The journey in being an adult child of narcissists can be a difficult path even after one has instituted "no contact". Do I regret my no-contact? Yes sometimes I have thought, "What have I done?" but knowing my nature, I lit the matches and threw them back on the bridges I wanted to burn down. This was to prepare for the moments of weakness that would hit. I have changed in the last year and 9 months probably more then in most of my life. ACONs who go no contact need to know there will be good days and bad days. I have spoken with people who went NC even years ago who spoke of the struggle of the "early years".
Good parts of my recovery
1. Getting to the nitty gritty of what happened. Admitting what happened. Many memories have returned too. Remember when I wrote about the Fat People Smell article? This is such a strange small thing but I had forgotten, repressed the years and years where my narcissistic mother told me I smelled and had "B.O". What did I remember? This happened almost every day with her wrinkling her nose at me. I was even struggling with OCD and over-washed my hands and body. I had "forgotten" how much of a daily thing this was. There has been the other return of memories too some very intense, and other smaller matters of an ongoing emotional struggle.
2. I am realizing that my illnesses are not my fault and deprogramming from the family using them to shame me. If anything my doctors say I am one of their most informed patients, and I did always know what my a1c was. It is important for patients to stay informed of their own medical conditions.
I was scared recently because my diabetes scores jumped from the 150s-160s to 180s-to 190s or worse. I found out a new medicine I am on increases blood sugars in women for a short period of time and they go back down from my pharmacist. He told me to discuss this with my doctor, maybe wait some more months and this is written down as a matter of fact. If I have to go on insulin I will.
All my life I have worked hard to stay alive. I have realized the depths of my abuse regarding being sick even more so. Kind people have given me mercy that the family never gave me. It is a miracle I am alive with what I have faced. Sick people with severe rare illnesses even if one had obesity that was unexplained or from an eating disorder, should have love and kindness not hatred and cruelty or being ignored and shoved away. What they did to me in ostracizing me for being fat and sick was unconscionable and it marks them as the kind of people they were not me. I am learning to take better care of myself.
3. I and my husband had grown closer.

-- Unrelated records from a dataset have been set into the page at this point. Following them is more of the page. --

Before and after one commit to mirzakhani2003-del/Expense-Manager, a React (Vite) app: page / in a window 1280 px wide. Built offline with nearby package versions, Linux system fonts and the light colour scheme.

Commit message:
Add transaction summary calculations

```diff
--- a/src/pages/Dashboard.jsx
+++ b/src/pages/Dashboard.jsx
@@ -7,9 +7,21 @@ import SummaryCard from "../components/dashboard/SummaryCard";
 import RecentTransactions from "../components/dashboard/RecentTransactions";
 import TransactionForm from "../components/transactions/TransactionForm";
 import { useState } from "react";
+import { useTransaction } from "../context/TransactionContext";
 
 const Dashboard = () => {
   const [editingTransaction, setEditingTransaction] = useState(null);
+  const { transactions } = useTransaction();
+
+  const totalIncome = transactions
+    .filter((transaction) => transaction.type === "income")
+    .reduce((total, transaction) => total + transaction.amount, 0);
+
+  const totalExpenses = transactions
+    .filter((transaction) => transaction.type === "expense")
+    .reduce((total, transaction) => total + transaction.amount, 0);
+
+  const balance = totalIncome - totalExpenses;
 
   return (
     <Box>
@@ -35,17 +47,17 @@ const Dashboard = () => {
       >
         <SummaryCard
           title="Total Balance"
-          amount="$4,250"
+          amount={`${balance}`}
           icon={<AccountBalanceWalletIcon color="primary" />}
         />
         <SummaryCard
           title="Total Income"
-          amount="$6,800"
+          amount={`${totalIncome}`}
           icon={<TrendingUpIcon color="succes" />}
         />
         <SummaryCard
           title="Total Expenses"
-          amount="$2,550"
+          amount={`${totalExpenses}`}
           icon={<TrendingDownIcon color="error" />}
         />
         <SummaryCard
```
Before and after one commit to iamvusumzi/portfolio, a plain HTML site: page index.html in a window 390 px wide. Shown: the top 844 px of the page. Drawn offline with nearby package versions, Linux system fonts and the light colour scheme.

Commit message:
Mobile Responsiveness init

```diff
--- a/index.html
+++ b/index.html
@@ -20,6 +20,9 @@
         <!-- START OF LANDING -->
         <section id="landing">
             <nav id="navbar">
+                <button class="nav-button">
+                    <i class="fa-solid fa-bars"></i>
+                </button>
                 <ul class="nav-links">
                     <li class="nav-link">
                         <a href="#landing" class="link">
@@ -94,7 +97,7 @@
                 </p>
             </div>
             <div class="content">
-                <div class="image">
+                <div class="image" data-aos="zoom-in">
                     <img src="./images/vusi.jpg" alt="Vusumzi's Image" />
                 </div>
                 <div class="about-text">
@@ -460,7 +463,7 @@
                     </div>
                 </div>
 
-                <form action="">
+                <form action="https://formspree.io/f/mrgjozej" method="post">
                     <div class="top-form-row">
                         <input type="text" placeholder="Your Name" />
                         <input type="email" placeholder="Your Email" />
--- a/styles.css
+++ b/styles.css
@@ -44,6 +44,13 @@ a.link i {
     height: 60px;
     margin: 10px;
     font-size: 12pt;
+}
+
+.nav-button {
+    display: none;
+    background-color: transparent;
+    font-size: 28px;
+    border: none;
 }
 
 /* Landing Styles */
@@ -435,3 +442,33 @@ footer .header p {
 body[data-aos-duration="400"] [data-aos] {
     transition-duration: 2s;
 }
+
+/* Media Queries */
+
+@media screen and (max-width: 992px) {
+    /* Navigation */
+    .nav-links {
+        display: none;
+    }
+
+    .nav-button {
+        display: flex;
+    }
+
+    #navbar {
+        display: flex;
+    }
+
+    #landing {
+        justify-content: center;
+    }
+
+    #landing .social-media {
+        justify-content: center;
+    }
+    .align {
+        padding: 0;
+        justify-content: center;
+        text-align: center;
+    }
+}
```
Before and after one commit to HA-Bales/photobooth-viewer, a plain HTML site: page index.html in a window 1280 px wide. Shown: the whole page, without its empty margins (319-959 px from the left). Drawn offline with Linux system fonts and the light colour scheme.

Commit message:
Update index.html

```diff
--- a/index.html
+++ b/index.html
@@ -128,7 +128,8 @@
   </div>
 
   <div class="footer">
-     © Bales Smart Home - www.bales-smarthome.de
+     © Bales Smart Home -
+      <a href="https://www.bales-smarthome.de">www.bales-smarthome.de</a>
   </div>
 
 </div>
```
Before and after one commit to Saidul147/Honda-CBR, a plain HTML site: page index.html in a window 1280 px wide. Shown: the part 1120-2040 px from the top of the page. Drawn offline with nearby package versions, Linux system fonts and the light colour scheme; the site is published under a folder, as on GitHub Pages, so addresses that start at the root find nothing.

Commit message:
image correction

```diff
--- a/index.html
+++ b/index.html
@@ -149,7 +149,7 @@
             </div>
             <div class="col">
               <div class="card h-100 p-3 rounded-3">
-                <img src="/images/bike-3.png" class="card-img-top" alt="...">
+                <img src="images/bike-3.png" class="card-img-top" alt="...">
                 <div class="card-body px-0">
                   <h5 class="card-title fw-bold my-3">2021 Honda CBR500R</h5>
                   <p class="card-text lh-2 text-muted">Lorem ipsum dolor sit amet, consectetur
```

Our life is very difficult and the money problems remain a consistent severe worry but being away from the family pressures have helped. No more do we have all these people judging him and me, who had everything handed to them while we struggle for every little thing.
4. My boundaries have gotten better and I am not worried about people-pleasing. I still struggle being Aspie but I believe my communication with others is opening up where I can be more vulnerable and form closer relationships with the good people but I am also being more mindful in avoiding toxic ones.
The Difficult parts of recovery
1. This feeling of deep grief. We mourn the families we wanted to have but need to deal with the fact of what we actually ended up with. No Contact isn't always an easy ride. The things I am facing are difficult. What would you say if I told you at times, I feel this grief that scares me. I think this is something my mother did to my soul. I have remembered other times in life where it has cropped up.
It is a feeling of being untethered to the world, a feeling of no hope and a feeling that of intense sadness. It is grief times ten. It is like I don't belong anywhere. It is the feeling of inner despair that rips my guts out when it comes to haunt me. Two days ago I had this feeling, I couldn't shake it. We were out grocery shopping and the feeling was hitting me, I kept thinking those people matter and belong somewhere and "I do not". These are the thoughts and feelings I have to CONSTANTLY battle to keep going. It does worry me why I am so plagued by these things. Intellectually I can understand what happened to me, but emotionally I need time.
It has me look at other people and wish I was them and not me. I don't even know how to describe it to therapists, but I think inside it is related to not being loved as a child. It is a feeling that harkens back to the very beginning and something that has nibbled at my being for too long. There is no doubt that having a mother who does not love you is an intense loss and dealing with one who has no conscience complicates things When I am under stress for an extended period of time, it can come back. I fight it with prayer, trying to concentrate on different things and distraction but it seems to creep back.
I think this grief is something all ACONs can relate to. The empty hole inside that started from a childhood where no one used to embrace you, love you or show you any kindness. It can get hard for me still when I see people with their families, knowing they have a place of belonging. When one sees loving families in public, or elsewhere it can be very difficult for us. I do think this may be a loss we will all have to deal with, and accept as something that may always be there. We lost something that was very important for human beings.
2. Realizing the lost relationships with younger people in the family. This would be nieces and nephews and younger cousins. I hate this idea of losing them but what can I do? They don't realize how severely abused I was. They are too young to understand. They don't understand how they have been manipulated with relationships destroyed in the wake of my narcissistic mother and other wicked relatives. One could be abused and the new scapegoat and I can tell maybe is suspecting her mother cannot love, but my worry remains, "What if she becomes like her?" Knowing that because I had to walk away from abusers, that it is possible I will never see them again, has brought me incredible grief. I wanted to be a good aunt and was denied that opportunity.
Grief is Not a Mental Illness